What lines below hold the string "Order"? Copy them all.

(Before-and-after change data)
########

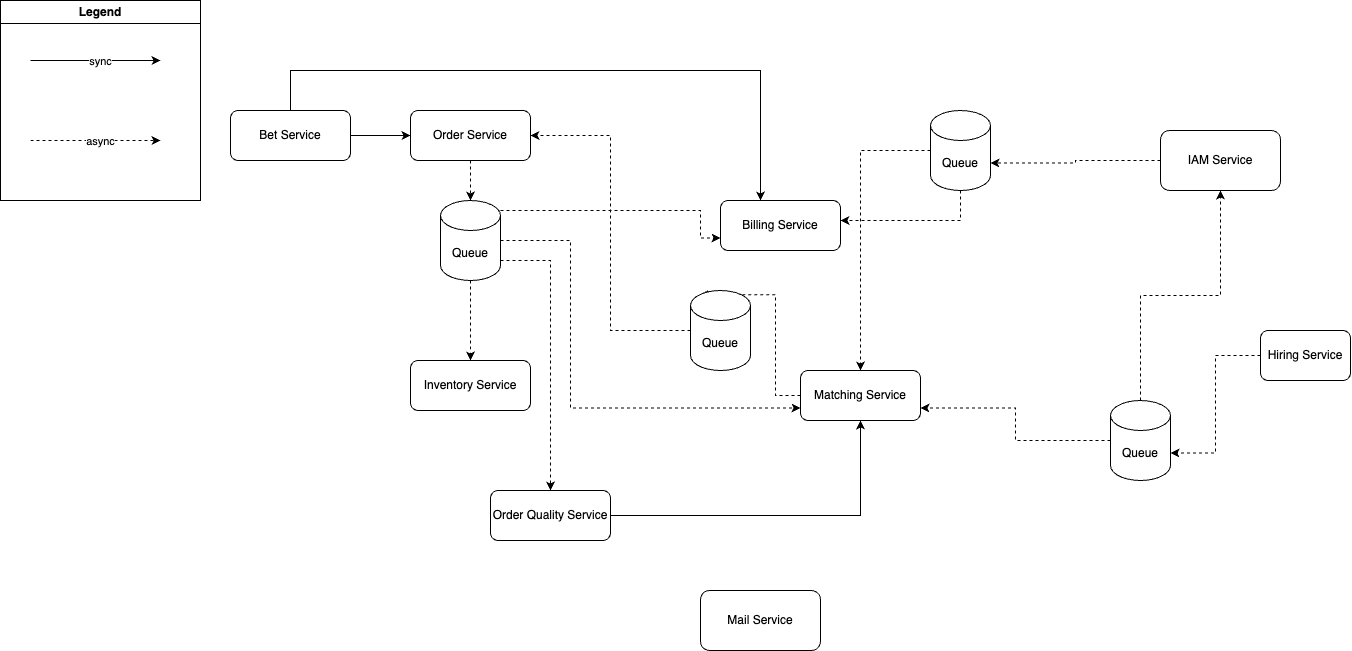
Earlier version of the draw.io export week2/services.png (LuLStackCoder/system-analysis). Source tidied: cells renumbered, new cells last; positions are measured from the earlier drawing's top-left corner, leaving out a move shared by most shapes. Its diagram source:
```xml
<mxGraphModel>
  <root>
    <mxCell id="0" />
    <mxCell id="1" parent="0" />
    <mxCell id="2" value="Mail Service" style="rounded=1;whiteSpace=wrap;html=1;" parent="1" vertex="1">
      <mxGeometry x="700" y="590" width="120" height="60" as="geometry" />
    </mxCell>
    <mxCell id="3" style="edgeStyle=orthogonalEdgeStyle;rounded=0;jettySize=auto;html=1;entryX=1;entryY=0;entryDx=0;entryDy=52.5;entryPerimeter=0;dashed=1;" parent="1" edge="1" source="4" target="26">
      <mxGeometry relative="1" as="geometry" />
    </mxCell>
    <mxCell id="4" value="Hiring Service" style="rounded=1;whiteSpace=wrap;html=1;" parent="1" vertex="1">
      <mxGeometry x="1260" y="330" width="90" height="50" as="geometry" />
    </mxCell>
    <mxCell id="5" style="edgeStyle=orthogonalEdgeStyle;rounded=0;jettySize=auto;html=1;entryX=1;entryY=0;entryDx=0;entryDy=52.5;entryPerimeter=0;dashed=1;" parent="1" edge="1" source="6" target="18">
      <mxGeometry relative="1" as="geometry" />
    </mxCell>
    <mxCell id="6" value="IAM Service" style="rounded=1;whiteSpace=wrap;html=1;" parent="1" vertex="1">
      <mxGeometry x="1160" y="130" width="120" height="60" as="geometry" />
    </mxCell>
    <mxCell id="7" value="Inventory Service" style="rounded=1;whiteSpace=wrap;html=1;" parent="1" vertex="1">
      <mxGeometry x="410" y="360" width="120" height="50" as="geometry" />
    </mxCell>
    <mxCell id="8" style="edgeStyle=orthogonalEdgeStyle;rounded=0;jettySize=auto;html=1;entryX=0.5;entryY=0;entryDx=0;entryDy=0;entryPerimeter=0;dashed=1;" parent="1" edge="1" source="9" target="23">
      <mxGeometry relative="1" as="geometry" />
    </mxCell>
    <mxCell id="9" value="Order Service" style="rounded=1;whiteSpace=wrap;html=1;" parent="1" vertex="1">
      <mxGeometry x="410" y="110" width="120" height="50" as="geometry" />
    </mxCell>
    <mxCell id="10" style="edgeStyle=orthogonalEdgeStyle;rounded=0;jettySize=auto;html=1;entryX=0.145;entryY=0;entryDx=0;entryDy=4.35;entryPerimeter=0;dashed=1;" parent="1" edge="1" source="11" target="30">
      <mxGeometry relative="1" as="geometry" />
    </mxCell>
    <mxCell id="11" value="Matching Service" style="rounded=1;whiteSpace=wrap;html=1;" parent="1" vertex="1">
      <mxGeometry x="800" y="370" width="120" height="50" as="geometry" />
    </mxCell>
    <mxCell id="12" value="Billing Service" style="rounded=1;whiteSpace=wrap;html=1;" parent="1" vertex="1">
      <mxGeometry x="720" y="200" width="120" height="50" as="geometry" />
    </mxCell>
    <mxCell id="13" style="edgeStyle=orthogonalEdgeStyle;rounded=0;jettySize=auto;html=1;entryX=0;entryY=0.5;entryDx=0;entryDy=0;" parent="1" edge="1" source="15" target="9">
      <mxGeometry relative="1" as="geometry" />
    </mxCell>
    <mxCell id="14" style="edgeStyle=orthogonalEdgeStyle;rounded=0;jettySize=auto;html=1;" parent="1" edge="1" source="15" target="12">
      <mxGeometry relative="1" as="geometry">
        <Array as="points">
          <mxPoint x="290" y="70" />
          <mxPoint x="760" y="70" />
        </Array>
      </mxGeometry>
    </mxCell>
    <mxCell id="15" value="Bet Service" style="rounded=1;whiteSpace=wrap;html=1;" parent="1" vertex="1">
      <mxGeometry x="230" y="110" width="120" height="50" as="geometry" />
    </mxCell>
    <mxCell id="16" style="edgeStyle=orthogonalEdgeStyle;rounded=0;jettySize=auto;html=1;dashed=1;" parent="1" edge="1" source="18" target="12">
      <mxGeometry relative="1" as="geometry">
        <Array as="points">
          <mxPoint x="800" y="220" />
          <mxPoint x="580" y="220" />
        </Array>
      </mxGeometry>
    </mxCell>
    <mxCell id="17" style="edgeStyle=orthogonalEdgeStyle;rounded=0;jettySize=auto;html=1;entryX=0.5;entryY=0;entryDx=0;entryDy=0;dashed=1;" parent="1" edge="1" source="18" target="11">
      <mxGeometry relative="1" as="geometry">
        <Array as="points">
          <mxPoint x="860" y="150" />
        </Array>
      </mxGeometry>
    </mxCell>
    <mxCell id="18" value="Queue" style="shape=cylinder3;whiteSpace=wrap;html=1;boundedLbl=1;backgroundOutline=1;size=15;" parent="1" vertex="1">
      <mxGeometry x="930" y="110" width="60" height="80" as="geometry" />
    </mxCell>
    <mxCell id="19" style="edgeStyle=orthogonalEdgeStyle;rounded=0;jettySize=auto;html=1;entryX=0.5;entryY=0;entryDx=0;entryDy=0;dashed=1;" parent="1" edge="1" source="23" target="7">
      <mxGeometry relative="1" as="geometry" />
    </mxCell>
    <mxCell id="20" style="edgeStyle=orthogonalEdgeStyle;rounded=0;jettySize=auto;html=1;entryX=0;entryY=0.75;entryDx=0;entryDy=0;dashed=1;" parent="1" edge="1" source="23" target="11">
      <mxGeometry relative="1" as="geometry">
        <Array as="points">
          <mxPoint x="570" y="240" />
          <mxPoint x="570" y="408" />
        </Array>
      </mxGeometry>
    </mxCell>
    <mxCell id="21" style="edgeStyle=orthogonalEdgeStyle;rounded=0;jettySize=auto;html=1;entryX=0;entryY=0.75;entryDx=0;entryDy=0;dashed=1;" parent="1" edge="1" source="23" target="12">
      <mxGeometry relative="1" as="geometry">
        <Array as="points">
          <mxPoint x="700" y="210" />
        </Array>
      </mxGeometry>
    </mxCell>
    <mxCell id="22" style="edgeStyle=orthogonalEdgeStyle;rounded=0;jettySize=auto;html=1;entryX=0.5;entryY=0;entryDx=0;entryDy=0;dashed=1;" parent="1" edge="1" source="23" target="28">
      <mxGeometry relative="1" as="geometry">
        <Array as="points">
          <mxPoint x="550" y="260" />
        </Array>
      </mxGeometry>
    </mxCell>
    <mxCell id="23" value="Queue" style="shape=cylinder3;whiteSpace=wrap;html=1;boundedLbl=1;backgroundOutline=1;size=15;" parent="1" vertex="1">
      <mxGeometry x="440" y="200" width="60" height="80" as="geometry" />
    </mxCell>
    <mxCell id="24" style="edgeStyle=orthogonalEdgeStyle;rounded=0;jettySize=auto;html=1;entryX=1;entryY=0.75;entryDx=0;entryDy=0;dashed=1;" parent="1" edge="1" source="26" target="11">
      <mxGeometry relative="1" as="geometry" />
    </mxCell>
    <mxCell id="25" style="edgeStyle=orthogonalEdgeStyle;rounded=0;jettySize=auto;html=1;dashed=1;" parent="1" edge="1" source="26" target="6">
      <mxGeometry relative="1" as="geometry" />
    </mxCell>
    <mxCell id="26" value="Queue" style="shape=cylinder3;whiteSpace=wrap;html=1;boundedLbl=1;backgroundOutline=1;size=15;" parent="1" vertex="1">
      <mxGeometry x="1110" y="400" width="60" height="80" as="geometry" />
    </mxCell>
    <mxCell id="27" style="edgeStyle=orthogonalEdgeStyle;rounded=0;jettySize=auto;html=1;entryX=0.5;entryY=1;entryDx=0;entryDy=0;" parent="1" edge="1" source="28" target="11">
      <mxGeometry relative="1" as="geometry" />
    </mxCell>
    <mxCell id="28" value="Order Quality Service" style="rounded=1;whiteSpace=wrap;html=1;" parent="1" vertex="1">
      <mxGeometry x="490" y="490" width="120" height="50" as="geometry" />
    </mxCell>
    <mxCell id="29" style="edgeStyle=orthogonalEdgeStyle;rounded=0;jettySize=auto;html=1;entryX=1;entryY=0.5;entryDx=0;entryDy=0;dashed=1;" parent="1" edge="1" source="30" target="9">
      <mxGeometry relative="1" as="geometry" />
    </mxCell>
    <mxCell id="30" value="Queue" style="shape=cylinder3;whiteSpace=wrap;html=1;boundedLbl=1;backgroundOutline=1;size=15;" parent="1" vertex="1">
      <mxGeometry x="690" y="290" width="60" height="80" as="geometry" />
    </mxCell>
    <mxCell id="31" value="Legend" style="swimlane;whiteSpace=wrap;html=1;" parent="1" vertex="1">
      <mxGeometry width="200" height="200" as="geometry" />
    </mxCell>
    <mxCell id="32" style="endArrow=classic;html=1;rounded=0;" parent="31" edge="1">
      <mxGeometry relative="1" as="geometry">
        <mxPoint x="30" y="60" as="sourcePoint" />
        <mxPoint x="160" y="60" as="targetPoint" />
      </mxGeometry>
    </mxCell>
    <mxCell id="33" value="sync" style="edgeLabel;html=1;align=center;verticalAlign=middle;" parent="32" vertex="1">
      <mxGeometry x="0.54" relative="1" as="geometry">
        <mxPoint x="-31" as="offset" />
      </mxGeometry>
    </mxCell>
    <mxCell id="34" style="endArrow=classic;html=1;rounded=0;dashed=1;" parent="31" edge="1">
      <mxGeometry relative="1" as="geometry">
        <mxPoint x="30" y="140" as="sourcePoint" />
        <mxPoint x="160" y="140" as="targetPoint" />
      </mxGeometry>
    </mxCell>
    <mxCell id="35" value="async" style="edgeLabel;html=1;align=center;verticalAlign=middle;" parent="34" vertex="1">
      <mxGeometry x="0.54" relative="1" as="geometry">
        <mxPoint x="-31" as="offset" />
      </mxGeometry>
    </mxCell>
  </root>
</mxGraphModel>
```
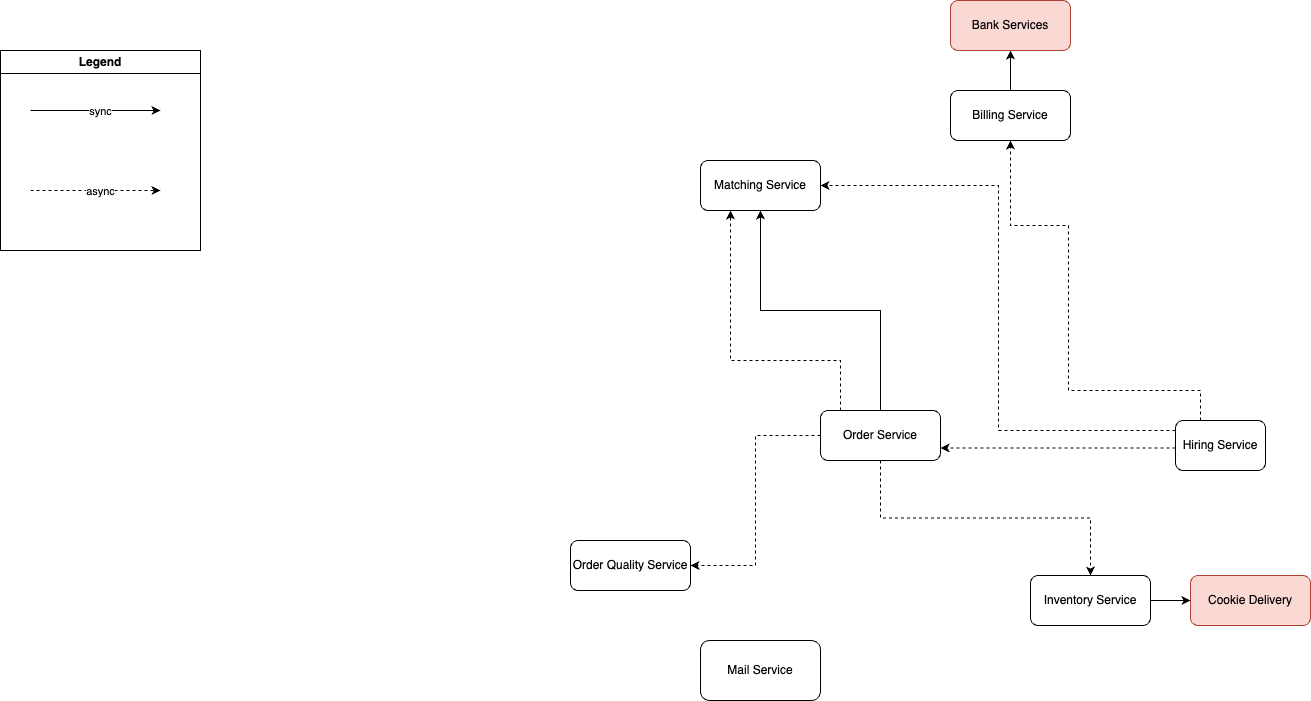
Above is the later version.

What changed in the source:
```diff
@@ -5,117 +5,72 @@
     <mxCell id="2" value="Mail Service" style="rounded=1;whiteSpace=wrap;html=1;" parent="1" vertex="1">
       <mxGeometry x="700" y="590" width="120" height="60" as="geometry" />
     </mxCell>
-    <mxCell id="3" style="edgeStyle=orthogonalEdgeStyle;rounded=0;jettySize=auto;html=1;entryX=1;entryY=0;entryDx=0;entryDy=52.5;entryPerimeter=0;dashed=1;" parent="1" edge="1" source="4" target="26">
-      <mxGeometry relative="1" as="geometry" />
-    </mxCell>
+    <mxCell id="36" style="edgeStyle=orthogonalEdgeStyle;rounded=0;jettySize=auto;html=1;entryX=1;entryY=0.5;entryDx=0;entryDy=0;dashed=1;" parent="1" edge="1" source="4" target="11">
+      <mxGeometry relative="1" as="geometry">
+        <Array as="points">
+          <mxPoint x="998" y="380" />
+          <mxPoint x="998" y="135" />
+        </Array>
+      </mxGeometry>
+    </mxCell>
+    <mxCell id="37" style="edgeStyle=orthogonalEdgeStyle;rounded=0;jettySize=auto;html=1;entryX=0.5;entryY=1;entryDx=0;entryDy=0;dashed=1;" parent="1" edge="1" source="4" target="12">
+      <mxGeometry relative="1" as="geometry">
+        <Array as="points">
+          <mxPoint x="1200" y="340" />
+          <mxPoint x="1068" y="340" />
+          <mxPoint x="1068" y="175" />
+          <mxPoint x="1010" y="175" />
+        </Array>
+      </mxGeometry>
+    </mxCell>
+    <mxCell id="38" style="edgeStyle=orthogonalEdgeStyle;rounded=0;jettySize=auto;html=1;entryX=1;entryY=0.75;entryDx=0;entryDy=0;dashed=1;" parent="1" edge="1" source="4" target="9">
+      <mxGeometry relative="1" as="geometry">
+        <Array as="points">
+          <mxPoint x="950" y="398" />
+        </Array>
+      </mxGeometry>
+    </mxCell>
     <mxCell id="4" value="Hiring Service" style="rounded=1;whiteSpace=wrap;html=1;" parent="1" vertex="1">
-      <mxGeometry x="1260" y="330" width="90" height="50" as="geometry" />
+      <mxGeometry x="1175" y="370" width="90" height="50" as="geometry" />
     </mxCell>
-    <mxCell id="5" style="edgeStyle=orthogonalEdgeStyle;rounded=0;jettySize=auto;html=1;entryX=1;entryY=0;entryDx=0;entryDy=52.5;entryPerimeter=0;dashed=1;" parent="1" edge="1" source="6" target="18">
-      <mxGeometry relative="1" as="geometry" />
-    </mxCell>
-    <mxCell id="6" value="IAM Service" style="rounded=1;whiteSpace=wrap;html=1;" parent="1" vertex="1">
-      <mxGeometry x="1160" y="130" width="120" height="60" as="geometry" />
-    </mxCell>
+    <mxCell id="39" style="edgeStyle=orthogonalEdgeStyle;rounded=0;jettySize=auto;html=1;" parent="1" edge="1" source="7" target="44">
+      <mxGeometry relative="1" as="geometry" />
+    </mxCell>
     <mxCell id="7" value="Inventory Service" style="rounded=1;whiteSpace=wrap;html=1;" parent="1" vertex="1">
-      <mxGeometry x="410" y="360" width="120" height="50" as="geometry" />
+      <mxGeometry x="1030" y="525" width="120" height="50" as="geometry" />
     </mxCell>
-    <mxCell id="8" style="edgeStyle=orthogonalEdgeStyle;rounded=0;jettySize=auto;html=1;entryX=0.5;entryY=0;entryDx=0;entryDy=0;entryPerimeter=0;dashed=1;" parent="1" edge="1" source="9" target="23">
-      <mxGeometry relative="1" as="geometry" />
-    </mxCell>
+    <mxCell id="40" style="edgeStyle=orthogonalEdgeStyle;rounded=0;jettySize=auto;html=1;entryX=1;entryY=0.5;entryDx=0;entryDy=0;dashed=1;" parent="1" edge="1" source="9" target="28">
+      <mxGeometry relative="1" as="geometry" />
+    </mxCell>
+    <mxCell id="41" style="edgeStyle=orthogonalEdgeStyle;rounded=0;jettySize=auto;html=1;entryX=0.5;entryY=1;entryDx=0;entryDy=0;" parent="1" edge="1" source="9" target="11">
+      <mxGeometry relative="1" as="geometry" />
+    </mxCell>
+    <mxCell id="42" style="edgeStyle=orthogonalEdgeStyle;rounded=0;jettySize=auto;html=1;entryX=0.25;entryY=1;entryDx=0;entryDy=0;dashed=1;" parent="1" edge="1" source="9" target="11">
+      <mxGeometry relative="1" as="geometry">
+        <Array as="points">
+          <mxPoint x="840" y="310" />
+          <mxPoint x="730" y="310" />
+        </Array>
+      </mxGeometry>
+    </mxCell>
     <mxCell id="9" value="Order Service" style="rounded=1;whiteSpace=wrap;html=1;" parent="1" vertex="1">
-      <mxGeometry x="410" y="110" width="120" height="50" as="geometry" />
+      <mxGeometry x="820" y="360" width="120" height="50" as="geometry" />
     </mxCell>
-    <mxCell id="10" style="edgeStyle=orthogonalEdgeStyle;rounded=0;jettySize=auto;html=1;entryX=0.145;entryY=0;entryDx=0;entryDy=4.35;entryPerimeter=0;dashed=1;" parent="1" edge="1" source="11" target="30">
-      <mxGeometry relative="1" as="geometry" />
-    </mxCell>
     <mxCell id="11" value="Matching Service" style="rounded=1;whiteSpace=wrap;html=1;" parent="1" vertex="1">
-      <mxGeometry x="800" y="370" width="120" height="50" as="geometry" />
+      <mxGeometry x="700" y="110" width="120" height="50" as="geometry" />
     </mxCell>
+    <mxCell id="43" style="edgeStyle=orthogonalEdgeStyle;rounded=0;jettySize=auto;html=1;" parent="1" edge="1" source="12" target="45">
+      <mxGeometry relative="1" as="geometry" />
+    </mxCell>
     <mxCell id="12" value="Billing Service" style="rounded=1;whiteSpace=wrap;html=1;" parent="1" vertex="1">
-      <mxGeometry x="720" y="200" width="120" height="50" as="geometry" />
+      <mxGeometry x="950" y="40" width="120" height="50" as="geometry" />
     </mxCell>
-    <mxCell id="13" style="edgeStyle=orthogonalEdgeStyle;rounded=0;jettySize=auto;html=1;entryX=0;entryY=0.5;entryDx=0;entryDy=0;" parent="1" edge="1" source="15" target="9">
-      <mxGeometry relative="1" as="geometry" />
-    </mxCell>
-    <mxCell id="14" style="edgeStyle=orthogonalEdgeStyle;rounded=0;jettySize=auto;html=1;" parent="1" edge="1" source="15" target="12">
-      <mxGeometry relative="1" as="geometry">
-        <Array as="points">
-          <mxPoint x="290" y="70" />
-          <mxPoint x="760" y="70" />
-        </Array>
-      </mxGeometry>
-    </mxCell>
-    <mxCell id="15" value="Bet Service" style="rounded=1;whiteSpace=wrap;html=1;" parent="1" vertex="1">
-      <mxGeometry x="230" y="110" width="120" height="50" as="geometry" />
-    </mxCell>
-    <mxCell id="16" style="edgeStyle=orthogonalEdgeStyle;rounded=0;jettySize=auto;html=1;dashed=1;" parent="1" edge="1" source="18" target="12">
-      <mxGeometry relative="1" as="geometry">
-        <Array as="points">
-          <mxPoint x="800" y="220" />
-          <mxPoint x="580" y="220" />
-        </Array>
-      </mxGeometry>
-    </mxCell>
-    <mxCell id="17" style="edgeStyle=orthogonalEdgeStyle;rounded=0;jettySize=auto;html=1;entryX=0.5;entryY=0;entryDx=0;entryDy=0;dashed=1;" parent="1" edge="1" source="18" target="11">
-      <mxGeometry relative="1" as="geometry">
-        <Array as="points">
-          <mxPoint x="860" y="150" />
-        </Array>
-      </mxGeometry>
-    </mxCell>
-    <mxCell id="18" value="Queue" style="shape=cylinder3;whiteSpace=wrap;html=1;boundedLbl=1;backgroundOutline=1;size=15;" parent="1" vertex="1">
-      <mxGeometry x="930" y="110" width="60" height="80" as="geometry" />
-    </mxCell>
-    <mxCell id="19" style="edgeStyle=orthogonalEdgeStyle;rounded=0;jettySize=auto;html=1;entryX=0.5;entryY=0;entryDx=0;entryDy=0;dashed=1;" parent="1" edge="1" source="23" target="7">
+    <mxCell id="19" style="edgeStyle=orthogonalEdgeStyle;rounded=0;jettySize=auto;html=1;entryX=0.5;entryY=0;entryDx=0;entryDy=0;dashed=1;exitX=0.5;exitY=1;exitDx=0;exitDy=0;" parent="1" edge="1" source="9" target="7">
       <mxGeometry relative="1" as="geometry" />
     </mxCell>
-    <mxCell id="20" style="edgeStyle=orthogonalEdgeStyle;rounded=0;jettySize=auto;html=1;entryX=0;entryY=0.75;entryDx=0;entryDy=0;dashed=1;" parent="1" edge="1" source="23" target="11">
-      <mxGeometry relative="1" as="geometry">
-        <Array as="points">
-          <mxPoint x="570" y="240" />
-          <mxPoint x="570" y="408" />
-        </Array>
-      </mxGeometry>
-    </mxCell>
-    <mxCell id="21" style="edgeStyle=orthogonalEdgeStyle;rounded=0;jettySize=auto;html=1;entryX=0;entryY=0.75;entryDx=0;entryDy=0;dashed=1;" parent="1" edge="1" source="23" target="12">
-      <mxGeometry relative="1" as="geometry">
-        <Array as="points">
-          <mxPoint x="700" y="210" />
-        </Array>
-      </mxGeometry>
-    </mxCell>
-    <mxCell id="22" style="edgeStyle=orthogonalEdgeStyle;rounded=0;jettySize=auto;html=1;entryX=0.5;entryY=0;entryDx=0;entryDy=0;dashed=1;" parent="1" edge="1" source="23" target="28">
-      <mxGeometry relative="1" as="geometry">
-        <Array as="points">
-          <mxPoint x="550" y="260" />
-        </Array>
-      </mxGeometry>
-    </mxCell>
-    <mxCell id="23" value="Queue" style="shape=cylinder3;whiteSpace=wrap;html=1;boundedLbl=1;backgroundOutline=1;size=15;" parent="1" vertex="1">
-      <mxGeometry x="440" y="200" width="60" height="80" as="geometry" />
-    </mxCell>
-    <mxCell id="24" style="edgeStyle=orthogonalEdgeStyle;rounded=0;jettySize=auto;html=1;entryX=1;entryY=0.75;entryDx=0;entryDy=0;dashed=1;" parent="1" edge="1" source="26" target="11">
-      <mxGeometry relative="1" as="geometry" />
-    </mxCell>
-    <mxCell id="25" style="edgeStyle=orthogonalEdgeStyle;rounded=0;jettySize=auto;html=1;dashed=1;" parent="1" edge="1" source="26" target="6">
-      <mxGeometry relative="1" as="geometry" />
-    </mxCell>
-    <mxCell id="26" value="Queue" style="shape=cylinder3;whiteSpace=wrap;html=1;boundedLbl=1;backgroundOutline=1;size=15;" parent="1" vertex="1">
-      <mxGeometry x="1110" y="400" width="60" height="80" as="geometry" />
-    </mxCell>
-    <mxCell id="27" style="edgeStyle=orthogonalEdgeStyle;rounded=0;jettySize=auto;html=1;entryX=0.5;entryY=1;entryDx=0;entryDy=0;" parent="1" edge="1" source="28" target="11">
-      <mxGeometry relative="1" as="geometry" />
-    </mxCell>
     <mxCell id="28" value="Order Quality Service" style="rounded=1;whiteSpace=wrap;html=1;" parent="1" vertex="1">
-      <mxGeometry x="490" y="490" width="120" height="50" as="geometry" />
+      <mxGeometry x="570" y="490" width="120" height="50" as="geometry" />
     </mxCell>
-    <mxCell id="29" style="edgeStyle=orthogonalEdgeStyle;rounded=0;jettySize=auto;html=1;entryX=1;entryY=0.5;entryDx=0;entryDy=0;dashed=1;" parent="1" edge="1" source="30" target="9">
-      <mxGeometry relative="1" as="geometry" />
-    </mxCell>
-    <mxCell id="30" value="Queue" style="shape=cylinder3;whiteSpace=wrap;html=1;boundedLbl=1;backgroundOutline=1;size=15;" parent="1" vertex="1">
-      <mxGeometry x="690" y="290" width="60" height="80" as="geometry" />
-    </mxCell>
     <mxCell id="31" value="Legend" style="swimlane;whiteSpace=wrap;html=1;" parent="1" vertex="1">
       <mxGeometry width="200" height="200" as="geometry" />
     </mxCell>
@@ -141,5 +96,11 @@
         <mxPoint x="-31" as="offset" />
       </mxGeometry>
     </mxCell>
+    <mxCell id="44" value="Cookie Delivery" style="rounded=1;whiteSpace=wrap;html=1;fillColor=#fad9d5;strokeColor=#ae4132;" parent="1" vertex="1">
+      <mxGeometry x="1190" y="525" width="120" height="50" as="geometry" />
+    </mxCell>
+    <mxCell id="45" value="Bank Services" style="rounded=1;whiteSpace=wrap;html=1;fillColor=#fad9d5;strokeColor=#ae4132;" parent="1" vertex="1">
+      <mxGeometry x="950" y="-50" width="120" height="50" as="geometry" />
+    </mxCell>
   </root>
 </mxGraphModel>
```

########

TASK SOLUTION
    <mxCell id="9" value="Order Service" style="rounded=1;whiteSpace=wrap;html=1;" parent="1" vertex="1">
    <mxCell id="28" value="Order Quality Service" style="rounded=1;whiteSpace=wrap;html=1;" parent="1" vertex="1">
     <mxCell id="9" value="Order Service" style="rounded=1;whiteSpace=wrap;html=1;" parent="1" vertex="1">
     <mxCell id="28" value="Order Quality Service" style="rounded=1;whiteSpace=wrap;html=1;" parent="1" vertex="1">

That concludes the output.